■ **The problem**
Report how many lines of these entries hold the string "landing"; reply with the number alone.

(User interface change data)
BEGIN

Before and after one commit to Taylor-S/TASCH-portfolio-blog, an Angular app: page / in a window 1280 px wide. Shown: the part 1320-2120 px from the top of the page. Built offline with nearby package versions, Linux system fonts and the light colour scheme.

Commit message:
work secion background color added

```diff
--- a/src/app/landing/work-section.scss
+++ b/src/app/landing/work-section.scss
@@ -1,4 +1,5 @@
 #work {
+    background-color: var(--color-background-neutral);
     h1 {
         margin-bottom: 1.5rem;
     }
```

END

■ **Task solution**
2